======== Input data

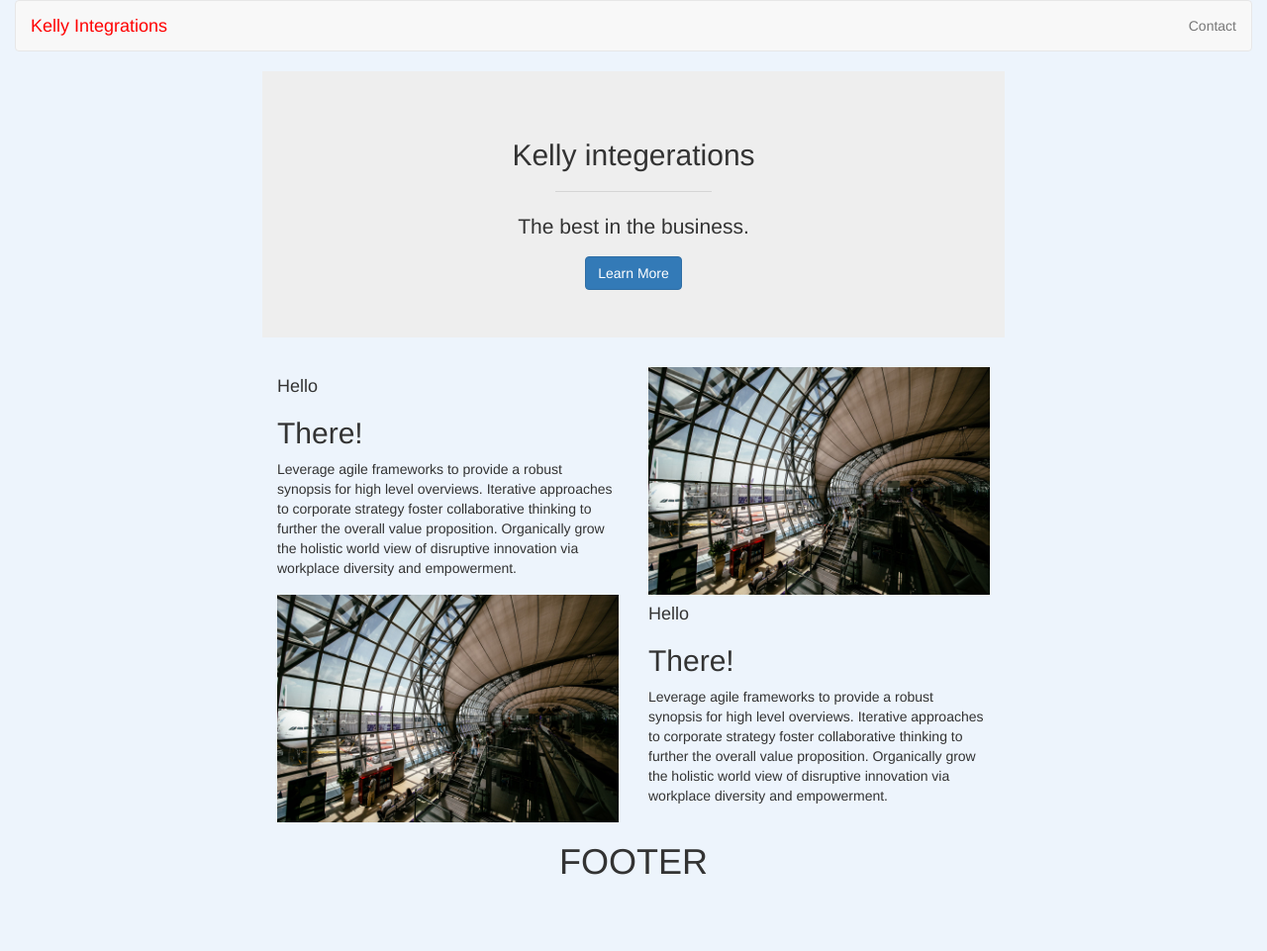
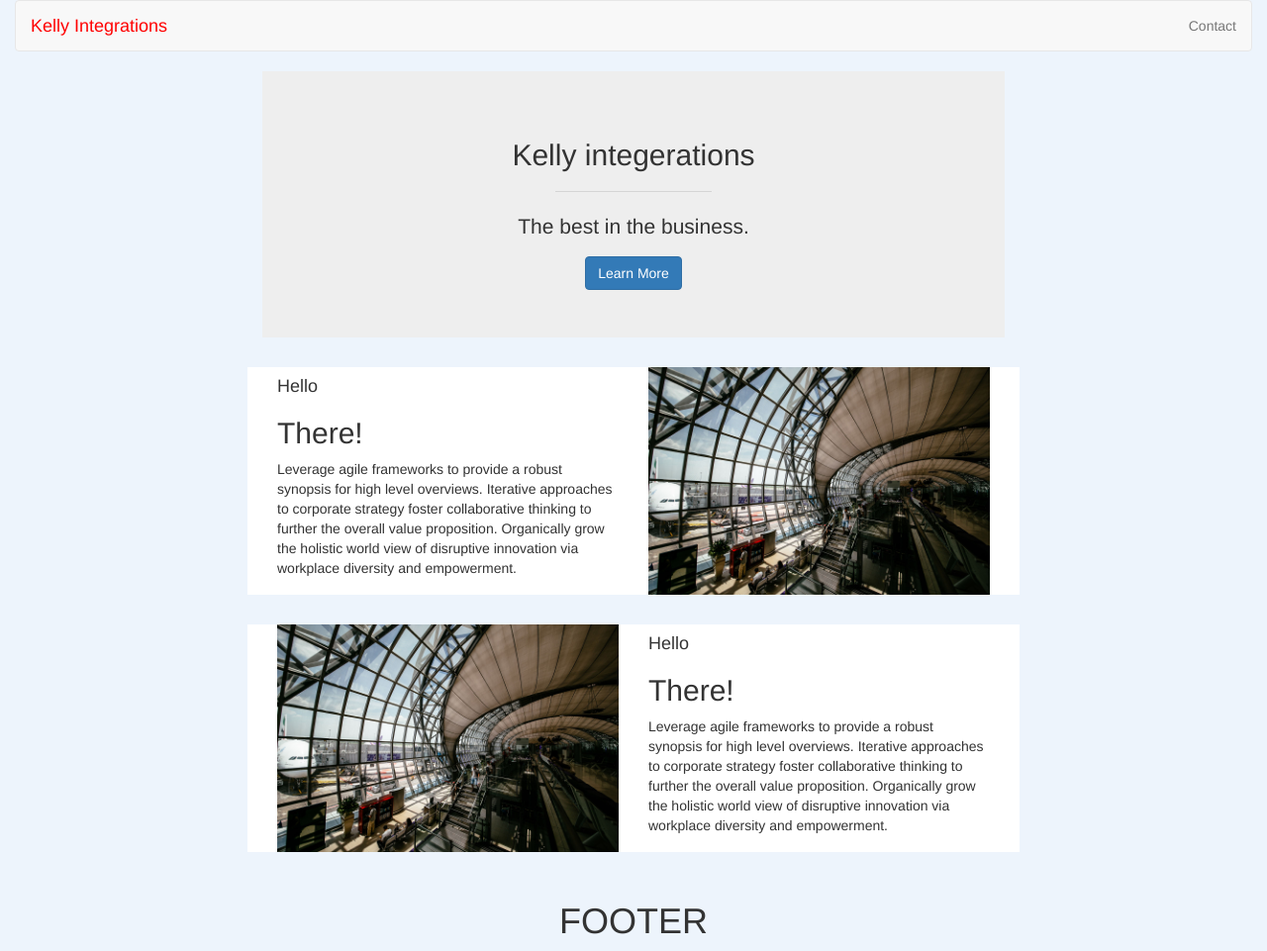
Before and after one commit to Kelly-Integrations/Kelly-Integrations.github.io, a Jekyll site: the page built from index.html, in a window 1280 px wide. Shown: the whole page at 99% size. Built offline with Jekyll 4.4.1, drawn with Linux system fonts in a browser that asks for light colours; before the commit the page ends 901 px from its top, so only the background shows below that.

Commit message:
Add generated scss.

```diff
--- a/assets/css/main.scss
+++ b/assets/css/main.scss
@@ -11,5 +11,6 @@
         "bs-overrides",
         // Include Modules
         "modules/navigation-module",
-        "modules/jumbo-module"
+        "modules/jumbo-module",
+        "modules/service-module"
 ;
```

================

Output each line exactly as shown above; no pictures go in the copy.

Before and after one commit to Kelly-Integrations/Kelly-Integrations.github.io, a Jekyll site: the page built from index.html, in a window 1280 px wide. Shown: the whole page at 99% size. Built offline with Jekyll 4.4.1, drawn with Linux system fonts in a browser that asks for light colours; before the commit the page ends 901 px from its top, so only the background shows below that.

Commit message:
Add generated scss.

```diff
--- a/assets/css/main.scss
+++ b/assets/css/main.scss
@@ -11,5 +11,6 @@
         "bs-overrides",
         // Include Modules
         "modules/navigation-module",
-        "modules/jumbo-module"
+        "modules/jumbo-module",
+        "modules/service-module"
 ;
```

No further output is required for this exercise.